So that’s the real reason for the Greg Keyes novels, which came recommended from a friend. When I heard he was writing the Elder Scrolls spin-off books, I instantly understood why he’d been chosen, since his world and Bethesda’s are so similar as to seem interchangeable. What they share is a mundane sense of the magical – its presence is as low-key and matter-of-fact as the sci-fi in Battlestar Galactica. What’s kept in the foreground is the real drama of a highly-charged political situation, and the carnage of its graphically-described battle scenes. In that, it’s closer to one of the many dramatisations of the Tudor royals than your usual Elves-and-sorcery nonsense. The first novel, The Briar King, starts with a prologue battle as the slave-queen Virgenya overthrows her oppressors. Centuries later, her descendant Anne is a wilful brat who is forced to escape a murderous plot. The four novels cover her transformation into the “Born Queen” for the inevitable showdown.

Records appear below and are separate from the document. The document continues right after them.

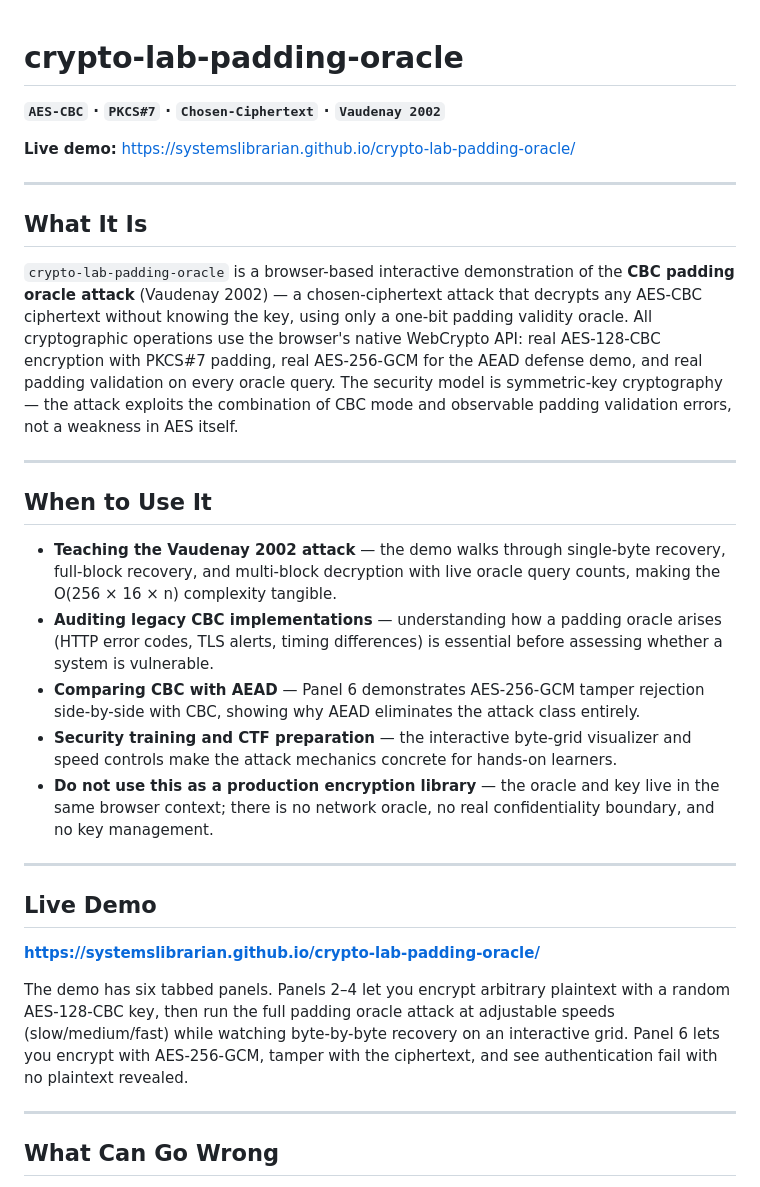
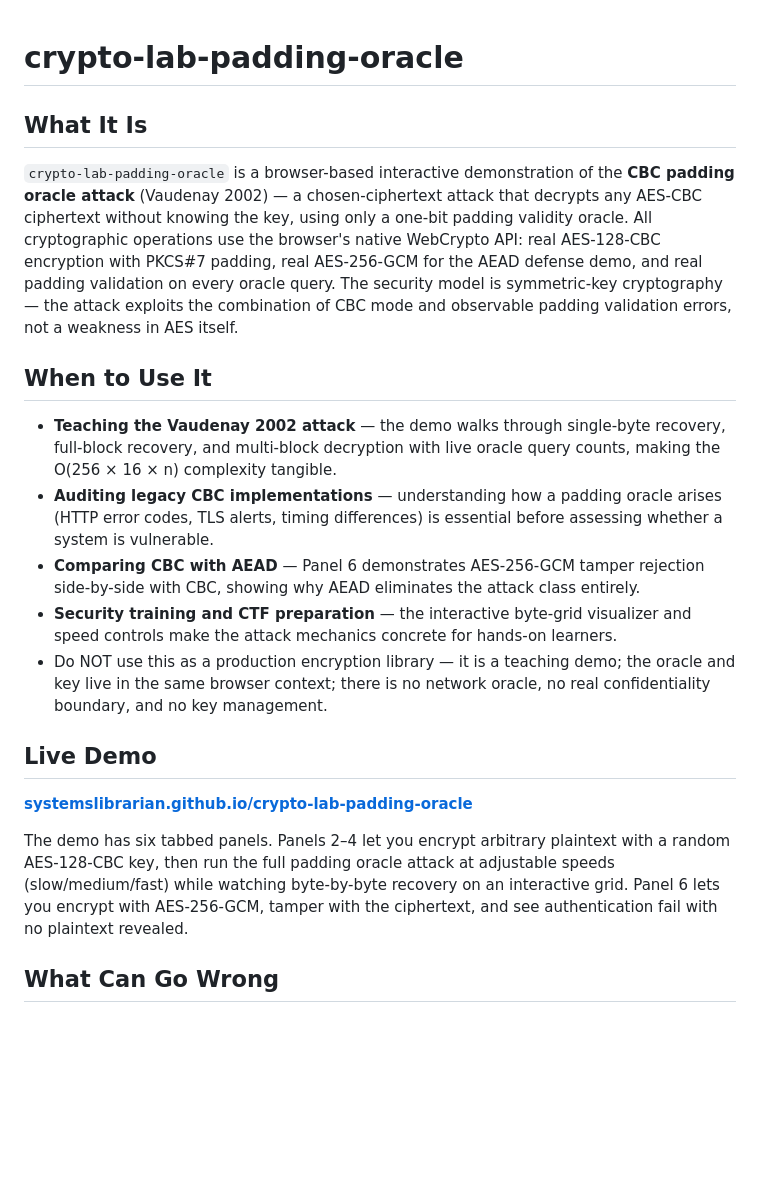
Before and after one commit to systemslibrarian/crypto-lab-padding-oracle, a Markdown page: README.md, the part around one of its changes. Drawn GitHub-style; blank space fills up the shorter version.

```diff
--- a/README.md
+++ b/README.md
@@ -1,16 +1,8 @@
 # crypto-lab-padding-oracle
-
-**`AES-CBC` · `PKCS#7` · `Chosen-Ciphertext` · `Vaudenay 2002`**
-
-**Live demo:** [https://systemslibrarian.github.io/crypto-lab-padding-oracle/](https://systemslibrarian.github.io/crypto-lab-padding-oracle/)
-
----
 
 ## What It Is
 
 `crypto-lab-padding-oracle` is a browser-based interactive demonstration of the **CBC padding oracle attack** (Vaudenay 2002) — a chosen-ciphertext attack that decrypts any AES-CBC ciphertext without knowing the key, using only a one-bit padding validity oracle. All cryptographic operations use the browser's native WebCrypto API: real AES-128-CBC encryption with PKCS#7 padding, real AES-256-GCM for the AEAD defense demo, and real padding validation on every oracle query. The security model is symmetric-key cryptography — the attack exploits the combination of CBC mode and observable padding validation errors, not a weakness in AES itself.
-
----
 
 ## When to Use It
 
@@ -18,17 +10,13 @@
 - **Auditing legacy CBC implementations** — understanding how a padding oracle arises (HTTP error codes, TLS alerts, timing differences) is essential before assessing whether a system is vulnerable.
 - **Comparing CBC with AEAD** — Panel 6 demonstrates AES-256-GCM tamper rejection side-by-side with CBC, showing why AEAD eliminates the attack class entirely.
 - **Security training and CTF preparation** — the interactive byte-grid visualizer and speed controls make the attack mechanics concrete for hands-on learners.
-- **Do not use this as a production encryption library** — the oracle and key live in the same browser context; there is no network oracle, no real confidentiality boundary, and no key management.
-
----
+- Do NOT use this as a production encryption library — it is a teaching demo; the oracle and key live in the same browser context; there is no network oracle, no real confidentiality boundary, and no key management.
 
 ## Live Demo
 
-**[https://systemslibrarian.github.io/crypto-lab-padding-oracle/](https://systemslibrarian.github.io/crypto-lab-padding-oracle/)**
+**[systemslibrarian.github.io/crypto-lab-padding-oracle](https://systemslibrarian.github.io/crypto-lab-padding-oracle/)**
 
 The demo has six tabbed panels. Panels 2–4 let you encrypt arbitrary plaintext with a random AES-128-CBC key, then run the full padding oracle attack at adjustable speeds (slow/medium/fast) while watching byte-by-byte recovery on an interactive grid. Panel 6 lets you encrypt with AES-256-GCM, tamper with the ciphertext, and see authentication fail with no plaintext revealed.
-
----
 
 ## What Can Go Wrong
 
```
Also changed, not shown: other parts of README.md (+15 -13 lines).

One of the notable features of the saga is that it eschews the standard LOTR-style fantasy lore and instead invents its own monsters and magic. This makes the quadrilogy one of the most unique and memorable I’ve encountered. This is against the backdrop of a richly detailed and convincing setting.
The thing I particularly like, as I mentioned in opening, is the writing style, which is what I’d refer to as “prose script” – it’s almost like a screenplay and is of the variety that makes you forget that you’re reading. It’s the antithesis of the jarring overstylisation that plagues many acclaimed writers – I’d rather find myself so engrossed in the action that I’m no longer aware that I’m reading text off a page.
I know a book is good if I find myself staying up half the night to finish reading it, and there were many bleary-eyed three-a.m. sessions with these.
As you’d expect, if you’re a fan of fantasy, give these a whirl – but equally if you’re not, you’ll likely enjoy them too.